:: Task instructions ::
In the answer, each line must appear exactly as in the records, and no picture may appear.

:: Records for the task ::
━━━━
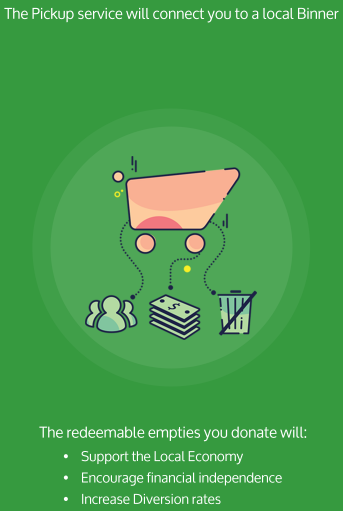
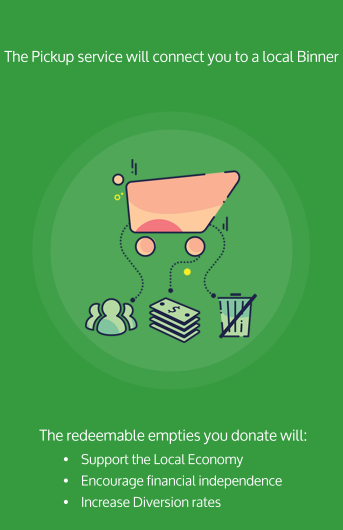
aligning images better in faq

diff --git a/public/css/main.scss b/public/css/main.scss
@@ -109,14 +109,13 @@ textarea {
 }
 
 .about-img-space {
-  height: 620px;
   display: flex;
   justify-content: center;
   align-items: center;
+  width: 360px;
 }
 
 #about {
-  // position: absolute;
   border: 5px solid #45b33d;
   width: auto;
   background-color: #369a3f;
━━━━
:: Result for this task ::
aligning images better in faq

diff --git a/public/css/main.scss b/public/css/main.scss
@@ -109,14 +109,13 @@ textarea {
 }
 
 .about-img-space {
-  height: 620px;
   display: flex;
   justify-content: center;
   align-items: center;
+  width: 360px;
 }
 
 #about {
-  // position: absolute;
   border: 5px solid #45b33d;
   width: auto;
   background-color: #369a3f;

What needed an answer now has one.